§ **Exercise objective**: All records below must be reproduced exactly, although any pictures they contain are to be omitted.

§ **Data for processing**:
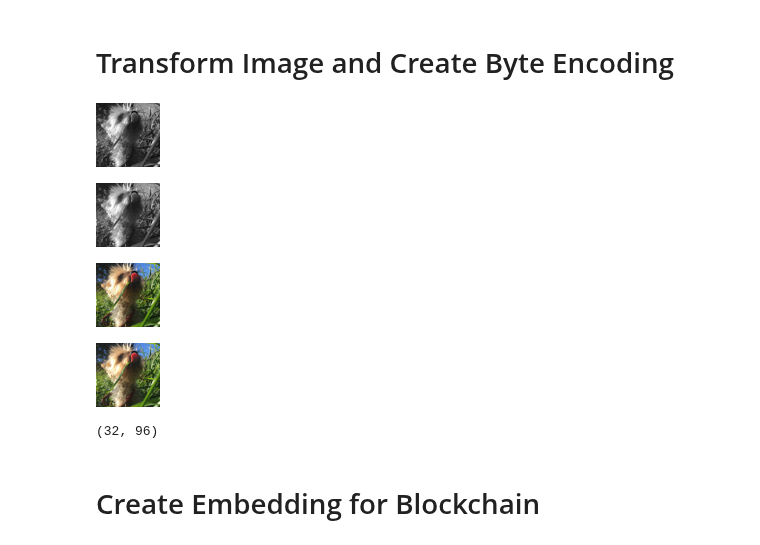
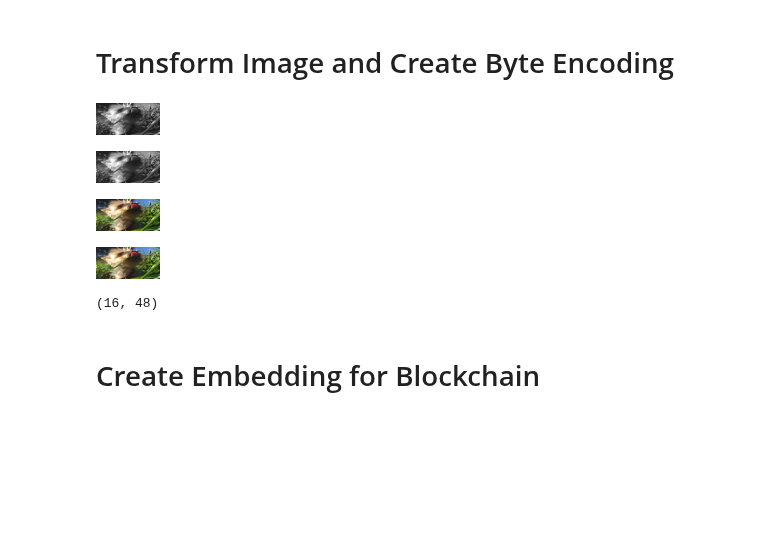
Before and after one commit to ProfDoeg/Colegio_Invisible, a Jupyter notebook: 13_cuaderno.ipynb, the cells around one changed output. Saved outputs shown, nothing was run; the diff lists cells and outputs as text; code cells hidden in the pictures; blank space fills up the shorter version.

```diff
--- a/13_cuaderno.ipynb
+++ b/13_cuaderno.ipynb
@@ -297,8 +299,8 @@ class bitimage():
     self.img_grey=Image.fromarray(self.grey)
     self.bitarray=imgarr2bitarray(self.grey,bit)
     self.bitarray_color=imgarr2bitarray(np.array(self.img_resize)[:,:,:color],bit)
-    self.newimg=Image.fromarray(bitarray2imgarr(self.bitarray,imgshape=dims,bit=bit,color=1).squeeze())
-    self.newimg_color=Image.fromarray(bitarray2imgarr(self.bitarray_color,imgshape=dims,bit=bit,color=3).squeeze())
+    self.newimg=Image.fromarray(bitarray2imgarr(self.bitarray,imgshape=dims[::-1],bit=bit,color=1).squeeze())
+    self.newimg_color=Image.fromarray(bitarray2imgarr(self.bitarray_color,imgshape=dims[::-1],bit=bit,color=3).squeeze())
     self.bytestring=bit_array_2_byte_str(self.bitarray)
     self.bytestring_color=bit_array_2_byte_str(self.bitarray_color)
 # %%
@@ -319,18 +323,18 @@ clavis.jpeg                    rum_0.jpeg              zomnd.png
 # %% [markdown]
 # Transform Image and Create Byte Encoding
 # %%
-bimg=bitimage('Colegio_Invisible/img/peter2.png',dims=(64,64),bit=5,color=3)
+bimg=bitimage('Colegio_Invisible/img/peter2.png',dims=(64,32),bit=5,color=3)
 display(bimg.newimg)
 display(bimg.img_grey)
 display(bimg.newimg_color)
 display(bimg.img_resize)
 len(bimg.bytestring)//80,len(bimg.bytestring_color)//80
 # %% [output]
-[figure, old version]
+[figure, new version]
-[figure, old version]
+[figure, new version]
-[figure, old version]
+[figure, new version]
-[figure, old version]
+[figure, new version]
-(32, 96)
+(16, 48)
 # %% [markdown]
 # Create Embedding for Blockchain
 # %%
```
Also changed, not shown: parts of 3 cells of this notebook.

§ **Written answer**:
Before and after one commit to ProfDoeg/Colegio_Invisible, a Jupyter notebook: 13_cuaderno.ipynb, the cells around one changed output. Saved outputs shown, nothing was run; the diff lists cells and outputs as text; code cells hidden in the pictures; blank space fills up the shorter version.

```diff
--- a/13_cuaderno.ipynb
+++ b/13_cuaderno.ipynb
@@ -297,8 +299,8 @@ class bitimage():
     self.img_grey=Image.fromarray(self.grey)
     self.bitarray=imgarr2bitarray(self.grey,bit)
     self.bitarray_color=imgarr2bitarray(np.array(self.img_resize)[:,:,:color],bit)
-    self.newimg=Image.fromarray(bitarray2imgarr(self.bitarray,imgshape=dims,bit=bit,color=1).squeeze())
-    self.newimg_color=Image.fromarray(bitarray2imgarr(self.bitarray_color,imgshape=dims,bit=bit,color=3).squeeze())
+    self.newimg=Image.fromarray(bitarray2imgarr(self.bitarray,imgshape=dims[::-1],bit=bit,color=1).squeeze())
+    self.newimg_color=Image.fromarray(bitarray2imgarr(self.bitarray_color,imgshape=dims[::-1],bit=bit,color=3).squeeze())
     self.bytestring=bit_array_2_byte_str(self.bitarray)
     self.bytestring_color=bit_array_2_byte_str(self.bitarray_color)
 # %%
@@ -319,18 +323,18 @@ clavis.jpeg                    rum_0.jpeg              zomnd.png
 # %% [markdown]
 # Transform Image and Create Byte Encoding
 # %%
-bimg=bitimage('Colegio_Invisible/img/peter2.png',dims=(64,64),bit=5,color=3)
+bimg=bitimage('Colegio_Invisible/img/peter2.png',dims=(64,32),bit=5,color=3)
 display(bimg.newimg)
 display(bimg.img_grey)
 display(bimg.newimg_color)
 display(bimg.img_resize)
 len(bimg.bytestring)//80,len(bimg.bytestring_color)//80
 # %% [output]
-[figure, old version]
+[figure, new version]
-[figure, old version]
+[figure, new version]
-[figure, old version]
+[figure, new version]
-[figure, old version]
+[figure, new version]
-(32, 96)
+(16, 48)
 # %% [markdown]
 # Create Embedding for Blockchain
 # %%
```
Also changed, not shown: parts of 3 cells of this notebook.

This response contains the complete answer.